Papers analyse e-mail row
June 7, 2002 Politics is sliding down a slippery downwards spiral, according to the Daily Telegraph.
First there was sleaze, then spin and now smear, the paper claims.
Smear is the word many of the papers use to describe the latest e-mail scandal to hit the Department of Transport.
The Daily Mail calls those responsible "The Smear Merchants" and claims they "set out to destroy" the woman who headed the Paddington Survivors Group.
Pam Warren, who is pictured on the front page with the clear plastic mask she wore after the train crash, was not politically motivated, the paper says, and had always been a floating voter.
The Independent argues the affair betrays Labour's "obsession with presentation rather than substance".
But the Guardian argues the publication of the actual e-mails shows the target was not Warren, and Labour insiders are blaming Railtrack shareholders for stirring up trouble.
The threat of a "nuclear showdown" in Kashmir remains the focus of many of the broadsheets.
Britain and America "are ready to send troops" to avert a conflict, the Times insists.
It is a proposal India and Pakistan have both so far rejected - but British Defence sources have indicated to the paper that in private both countries are singing a very different tune.
The paper's foreign editor insists that a nuclear war is "still the least likely finale".
But the Daily Mail suggests a tit-for-tat nuclear exchange would wipe out 12 million people in Asia, and that the nuclear fallout would hit Europe.
The Financial Times suggests Western governments are considering withholding economic aid to Pakistan.

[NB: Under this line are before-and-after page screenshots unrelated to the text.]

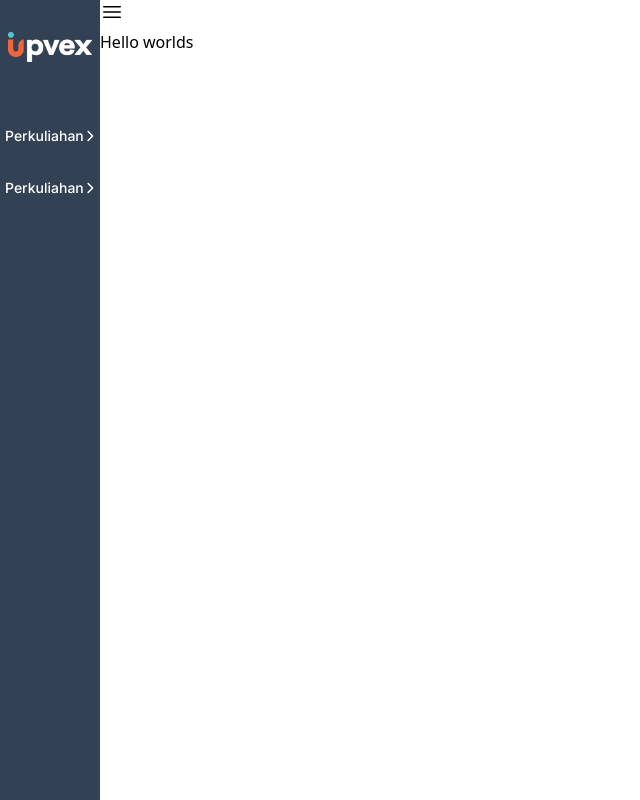
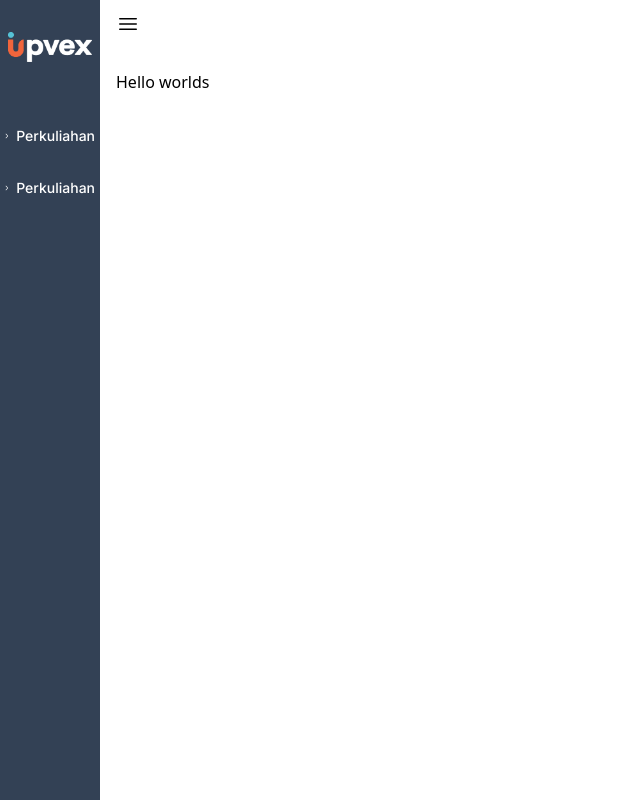
Before and after one commit to AlvinSetyaPranata/simat-new, a React (Vite) app: page / in a window 1280 px wide. Shown: the whole page, without its empty margins (0-640 px from the left). Built offline with nearby package versions, Linux system fonts and the light colour scheme.

Commit message:
changed sidebar button style

```diff
--- a/src/components/Atoms/Navbar.jsx
+++ b/src/components/Atoms/Navbar.jsx
@@ -2,7 +2,7 @@ import React from 'react'
 
 export default function Navbar({ onClick }) {
     return (
-        <div className='w-full'>
+        <div className='w-full py-3 px-4 box-border'>
             <button onClick={onClick}>
                 <svg xmlns="http://www.w3.org/2000/svg" fill="none" viewBox="0 0 24 24" strokeWidth={1.5} stroke="currentColor" className="w-6 h-6">
                     <path strokeLinecap="round" strokeLinejoin="round" d="M3.75 6.75h16.5M3.75 12h16.5m-16.5 5.25h16.5" />
--- a/src/components/Atoms/SideButton.jsx
+++ b/src/components/Atoms/SideButton.jsx
@@ -3,11 +3,9 @@ import React from 'react'
 export default function SideButton({ active, onClick }) {
   return (
     <button className='w-full flex justify-center' onClick={onClick}>
-      <div className='w-[90%] flex justify-between items-center'>
+      <div className='w-[90%] flex items-center gap-2'>
+        <svg xmlns="http://www.w3.org/2000/svg" className={`${active ? 'rotate-90' : ''} w-3 h-3 transition-all duration-200 ease-in`} height="16" width="10" viewBox="0 0 320 512"><path fill="white" d="M310.6 233.4c12.5 12.5 12.5 32.8 0 45.3l-192 192c-12.5 12.5-32.8 12.5-45.3 0s-12.5-32.8 0-45.3L242.7 256 73.4 86.6c-12.5-12.5-12.5-32.8 0-45.3s32.8-12.5 45.3 0l192 192z" /></svg>
         <h2 className='text-bold'>Perkuliahan</h2>
-        <svg xmlns="http://www.w3.org/2000/svg" className={`${active ? 'rotate-90' : ''} w-3 h-3 transition-all duration-200 ease-in`} height="16" width="10" viewBox="0 0 320 512"><path fill="white" d="M310.6 233.4c12.5 12.5 12.5 32.8 0 45.3l-192 192c-12.5 12.5-32.8 12.5-45.3 0s-12.5-32.8 0-45.3L242.7 256 73.4 86.6c-12.5-12.5-12.5-32.8 0-45.3s32.8-12.5 45.3 0l192 192z" /></svg>
-
-
       </div>
     </button>
   )
--- a/src/pages/App.jsx
+++ b/src/pages/App.jsx
@@ -10,7 +10,7 @@ function App() {
      <Sidebar expanded={sidebarExpanded}/>
      <div>
       <Navbar onClick={() => setSidebarExpanded(state => !state)} />
-      <div>
+      <div className="pt-4 px-4">
         <p>Hello worlds</p>
       </div>
      </div>
```
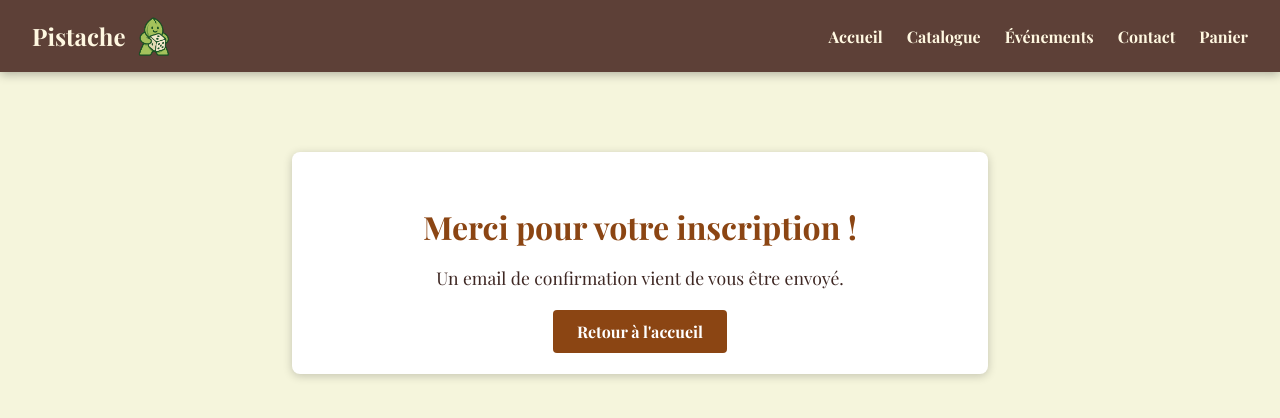
After one commit to Claipousse/Projet-Technologique-B1, a PHP site: page /temp/confirmation_inscription.html in a window 1280 px wide. The commit adds this page. Shown: the top 418 px of the page. Run offline with PHP 8.4, Linux system fonts and the light colour scheme.

Commit message:
Refonte arborescence pages clients + Ajout fonction pour déterminer la profondeur + Changement chemins vers les fichiers

```diff
--- a/deconnexion.php
+++ b/auth/deconnexion.php
@@ -22,6 +22,5 @@ if (ini_get("session.use_cookies")) {
 session_destroy();
 
 // Rediriger vers la page d'accueil
-header("Location: index.php");
+header("Location: ../index.php");
 exit();
-?>
--- a/evenement-detail.php
+++ b/evenement-detail.php
@@ -5,7 +5,7 @@ require_once __DIR__ . '/includes/fonctions.php';
 // Traitement de l'inscription
 if ($_SERVER['REQUEST_METHOD'] === 'POST' && isset($_POST['action']) && $_POST['action'] === 'inscription') {
     if (!estConnecte()) {
-        redirigerAvecMessage('connexion.php', 'Vous devez être connecté pour vous inscrire.', 'error');
+        redirigerAvecMessage('auth/connexion.php', 'Vous devez être connecté pour vous inscrire.', 'error');
     }
 
     $id_evenement = (int)($_POST['id_evenement'] ?? 0);
@@ -850,7 +850,7 @@ include_once 'includes/header.php';
                         <i class="fas fa-user-lock"></i>
                         Vous devez être connecté pour vous inscrire à cet événement.
                         <br><br>
-                        <a href="connexion.php" class="btn-inscription">Se connecter</a>
+                        <a href="auth/connexion.php" class="btn-inscription">Se connecter</a>
                     </div>
 
                 <?php elseif ($evenement['est_termine']): ?>
--- a/includes/footer.php
+++ b/includes/footer.php
@@ -4,6 +4,6 @@
     <p>&copy; <?php echo date('Y'); ?> Pistache. Tous droits réservés.</p>
 </footer>
 
-<script src="assets/js/script.js"></script>
+<script src="<?php echo $basePath; ?>assets/js/script.js"></script>
 </body>
 </html>
--- /dev/null
+++ b/temp/confirmation_inscription.html
@@ -0,0 +1,105 @@
+<!DOCTYPE html>
+<html lang="fr">
+<head>
+    <meta charset="UTF-8">
+    <meta name="viewport" content="width=device-width, initial-scale=1.0">
+    <title>Confirmation - Pistache</title>
+    <link href="https://fonts.googleapis.com/css2?family=Playfair+Display:wght@400;700&display=swap" rel="stylesheet">
+    <style>
+        body {
+            font-family: 'Playfair Display', serif;
+            background-color: #f5f5dc;
+            color: #3e2723;
+            margin: 0;
+            padding: 0;
+        }
+        header {
+            background: #5d4037;
+            color: #fff8e1;
+            padding: 1rem 2rem;
+            display: flex;
+            justify-content: space-between;
+            align-items: center;
+            box-shadow: 0 2px 10px rgba(0,0,0,0.3);
+            position: sticky;
+            top: 0;
+            z-index: 1000;
+        }
+        .logo {
+            font-size: 1.5rem;
+            font-weight: bold;
+            display: flex;
+            align-items: center;
+        }
+        .logo img {
+            height: 40px;
+            margin-left: 10px;
+        }
+        nav ul {
+            display: flex;
+            list-style: none;
+            gap: 1.5rem;
+            margin: 0;
+            padding: 0;
+        }
+        nav a {
+            color: #fff8e1;
+            text-decoration: none;
+            font-weight: bold;
+        }
+        nav a:hover {
+            color: #d2b48c;
+        }
+        .confirmation-box {
+            max-width: 600px;
+            margin: 5rem auto;
+            background-color: white;
+            padding: 2rem 3rem;
+            border-radius: 8px;
+            box-shadow: 0 2px 10px rgba(0,0,0,0.2);
+            text-align: center;
+        }
+        .confirmation-box h1 {
+            color: #8b4513;
+            margin-bottom: 1rem;
+        }
+        .confirmation-box p {
+            font-size: 1.1rem;
+            margin-bottom: 2rem;
+        }
+        .confirmation-box a {
+            background-color: #8b4513;
+            color: white;
+            padding: 0.7rem 1.5rem;
+            border-radius: 4px;
+            text-decoration: none;
+            font-weight: bold;
+        }
+        .confirmation-box a:hover {
+            background-color: #5d4037;
+        }
+    </style>
+</head>
+<body>
+<header>
+    <div class="logo">
+        Pistache <img src="media/images/pistache-logo.png" alt="Logo Pistache" />
+    </div>
+    <nav>
+        <ul>
+            <li><a href="index.php">Accueil</a></li>
+            <li><a href="catalogue.html">Catalogue</a></li>
+            <li><a href="evenements.html">Événements</a></li>
+            <li><a href="contact.html">Contact</a></li>
+            <li><a href="panier.html">Panier</a></li>
+        </ul>
+    </nav>
+</header>
+
+<div class="confirmation-box">
+    <h1>Merci pour votre inscription !</h1>
+    <p>Un email de confirmation vient de vous être envoyé.</p>
+    <a href="index.php">Retour à l'accueil</a>
+</div>
+</body>
+</html>
```
Also changed, not shown: auth/confirmation-inscription.php (renamed from confirmation-inscription.php, +4 -4 lines), auth/connexion.php (renamed from connexion.php, +5 -5 lines), auth/creation-compte.php (renamed from creation-compte.php, +3 -5 lines), includes/fonctions.php (+15 -1 lines), includes/header.php (+13 -10 lines), temp/inscription_formulaire.php (added, +65 -0 lines), user/desinscription.php (renamed from desinscription.php, +3 -4 lines), user/mes-inscriptions.php (renamed from mes-inscriptions.php, +5 -11 lines).
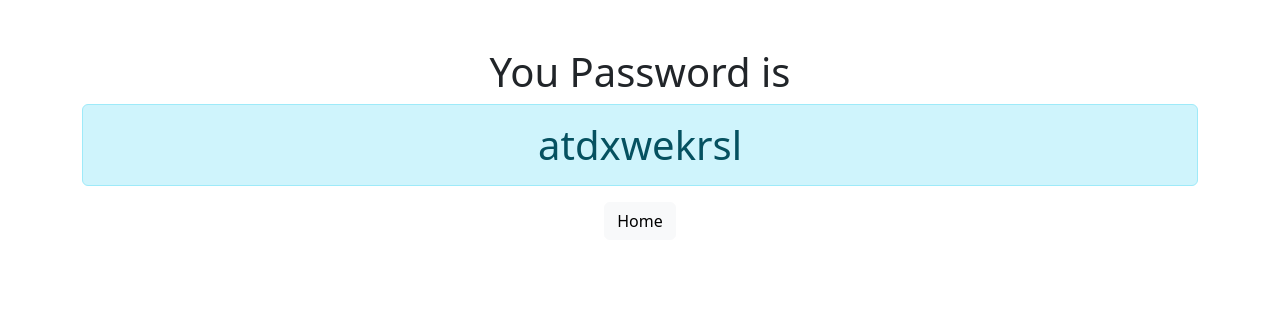
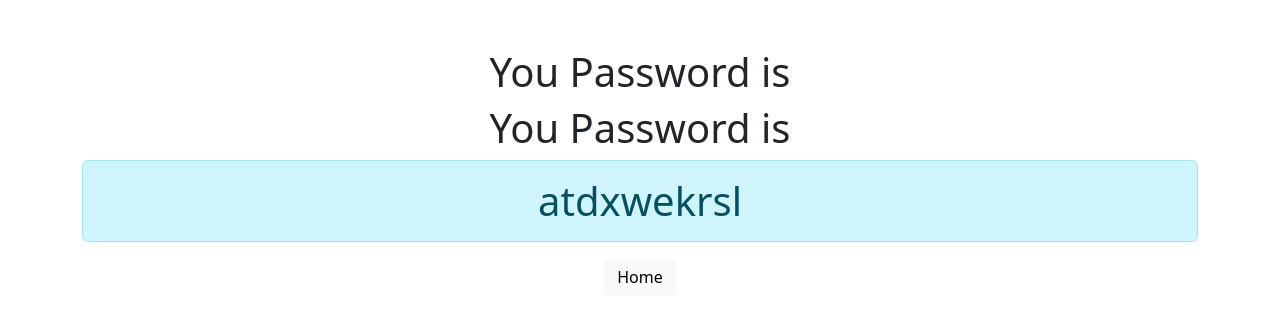
Before and after one commit to ALMikryukov/IS164, a Django app: page /password/ in a window 1280 px wide. Shown: the top 322 px of the page. Run offline with Django 4.2, Linux system fonts and the light colour scheme.

Commit message:
one more h1

```diff
--- a/templates/password.html
+++ b/templates/password.html
@@ -13,7 +13,7 @@
     <link href="https://cdn.jsdelivr.net/npm/bootstrap@5.3.0-alpha3/dist/css/bootstrap.min.css" rel="stylesheet" integrity="sha384-KK94CHFLLe+nY2dmCWGMq91rCGa5gtU4mk92HdvYe+M/SXH301p5ILy+dN9+nJOZ" crossorigin="anonymous">
   </head>
   <body class="container text-center pt-5">
-
+  <h1>You Password is</h1>
     <h1>You Password is</h1>
 <h1 class="alert alert-info"  >{{ thepassword }}</h1>
 
```
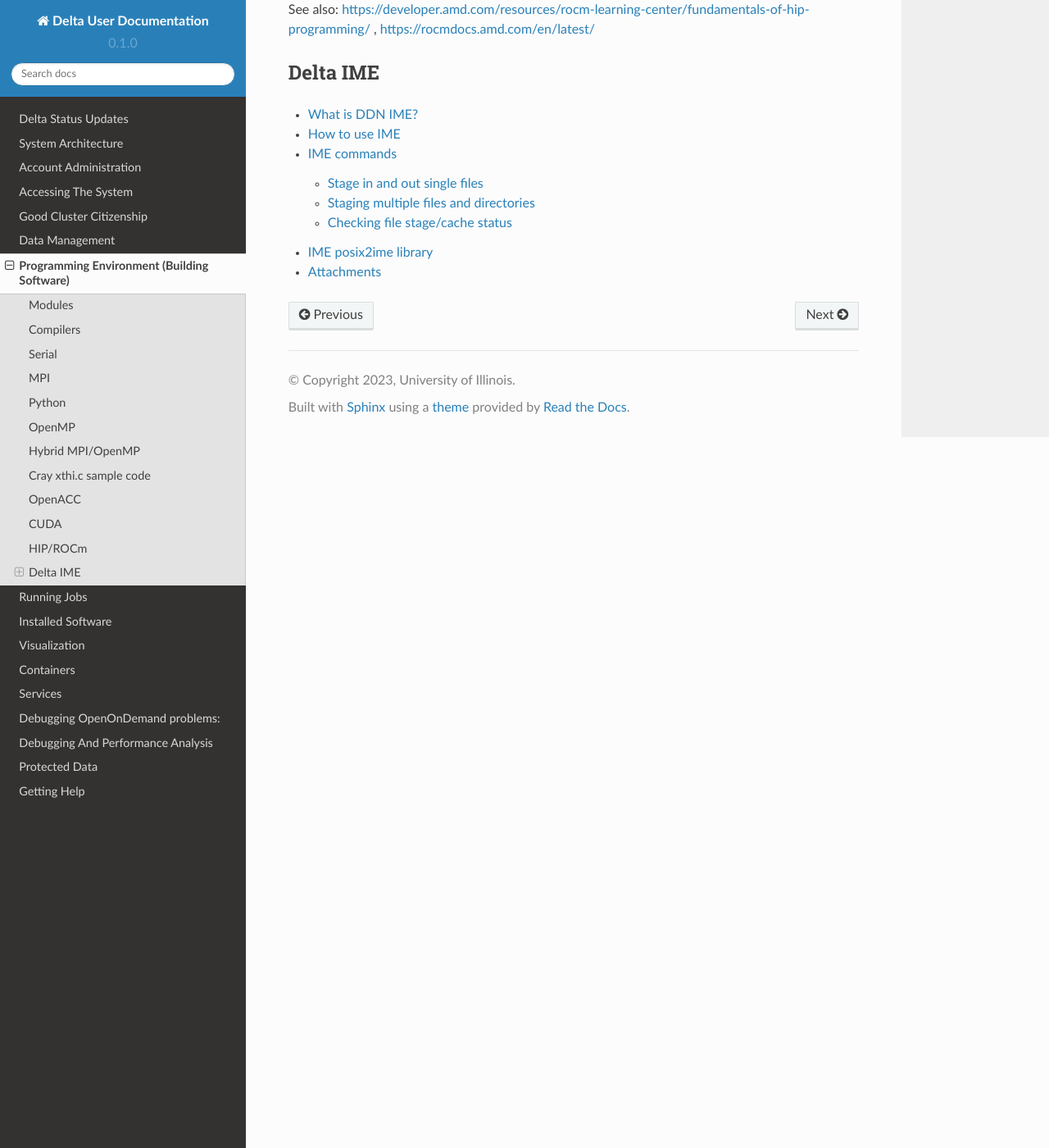
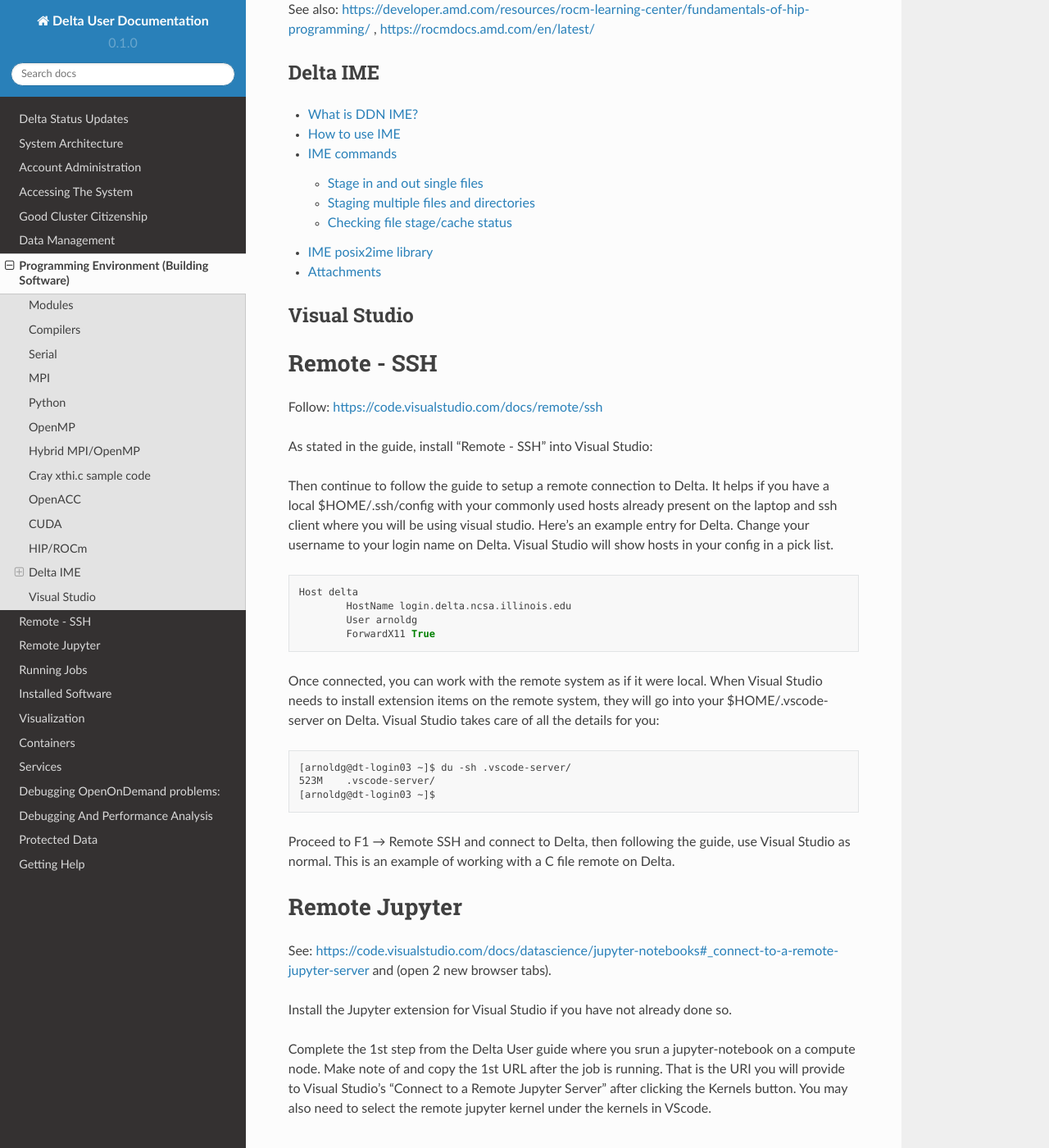
Before and after one commit to ncsa/Delta_doc, a Sphinx documentation site: the page built from docs/source/prog_env/index.rst, in a window 1280 px wide and 1400 px high, scrolled down 4655 px. Shown: the whole window at 82% size. Built offline with Sphinx 7.4.7 and the Read the Docs theme 2.0.0, drawn with Linux system fonts in a browser that asks for light colours; pages that are not in the unit, such as notebooks, are missing from menus.

Commit message:
Visual Studio in prog env
Add Visual Studio section to programming environment page.

```diff
--- a/docs/source/prog_env/index.rst
+++ b/docs/source/prog_env/index.rst
@@ -273,3 +273,65 @@ Delta IME
    :maxdepth: 2
 
    ddn_ime
+
+Visual Studio
+-----------------
+
+Remote - SSH
+============
+
+Follow: https://code.visualstudio.com/docs/remote/ssh
+
+As stated in the guide, install "Remote - SSH" into Visual Studio:
+
+Then continue to follow the guide to setup a remote connection to Delta.
+It helps if you have a local $HOME/.ssh/config with your commonly used
+hosts already present on the laptop and ssh client where you will be
+using visual studio. Here's an example entry for Delta. Change your
+username to your login name on Delta. Visual Studio will show hosts in
+your config in a pick list.
+
+::
+
+   Host delta
+           HostName login.delta.ncsa.illinois.edu
+           User arnoldg
+           ForwardX11 True
+
+Once connected, you can work with the remote system as if it were local.
+When Visual Studio needs to install extension items on the remote
+system, they will go into your $HOME/.vscode-server on Delta. Visual
+Studio takes care of all the details for you:
+
+::
+
+   [arnoldg@dt-login03 ~]$ du -sh .vscode-server/
+   523M    .vscode-server/
+   [arnoldg@dt-login03 ~]$
+
+Proceed to F1 → Remote SSH and connect to Delta, then following the
+guide, use Visual Studio as normal. This is an example of working with a
+C file remote on Delta.
+
+Remote Jupyter
+==============
+
+See:
+https://code.visualstudio.com/docs/datascience/jupyter-notebooks#_connect-to-a-remote-jupyter-server
+and (open 2 new browser tabs).
+
+Install the Jupyter extension for Visual Studio if you have not already
+done so.
+
+Complete the 1st step from the Delta User guide where you srun a
+jupyter-notebook on a compute node. Make note of and copy the 1st URL
+after the job is running. That is the URI you will provide to Visual
+Studio's "Connect to a Remote Jupyter Server" after clicking the Kernels
+button. You may also need to select the remote jupyter kernel under the
+kernels in VScode.
+
+|
+
+|
+
+|
```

And the Guardian argues the war has already begun, and describes how one man dozing in the village of Garkwal was shocked when a "shell plunged through the air, killing two of his cows".
The fallout of the terrorist attacks on New York and Washington is still affecting the global economy, according to the Times.
It welcomes the decision of the Monetary Policy Committee to leave interest rates at four percent.
The Independent agrees that "it makes sense to wait and see what shape the economy is really in".
Several papers burst into song to urge the team on in their match against Argentina.
"Don't cry for me Argentina, The truth is we've got you baffled," claims the Daily Mail, with the help of lyricist Tim Rice.
Sven Goran Eriksson is offered some Swedish inspiration by the Mirror in some reworked Abba songs.
They include "The Winner Takes it All... But we'll take a draw" or "Gimme gimme gimme a goal after midday" or even "I do I do I do I do do want to score".
And the Guardian is confident that Sven will be able to sing "I did it my way".
Spare a thought for a judge who, in the line of duty, the Telegraph explains, "will be sampling the effects of hot air for an hour".
Judge Michael Fysh is to take a ride in a hot air balloon to decide a battle between two companies about a patent for a deflation device.
The paper observes that although it shouldn't be particularly windy "wigs will not be worn".
Source: http://news.bbc.co.uk/. Copyright © 2002 BBC News.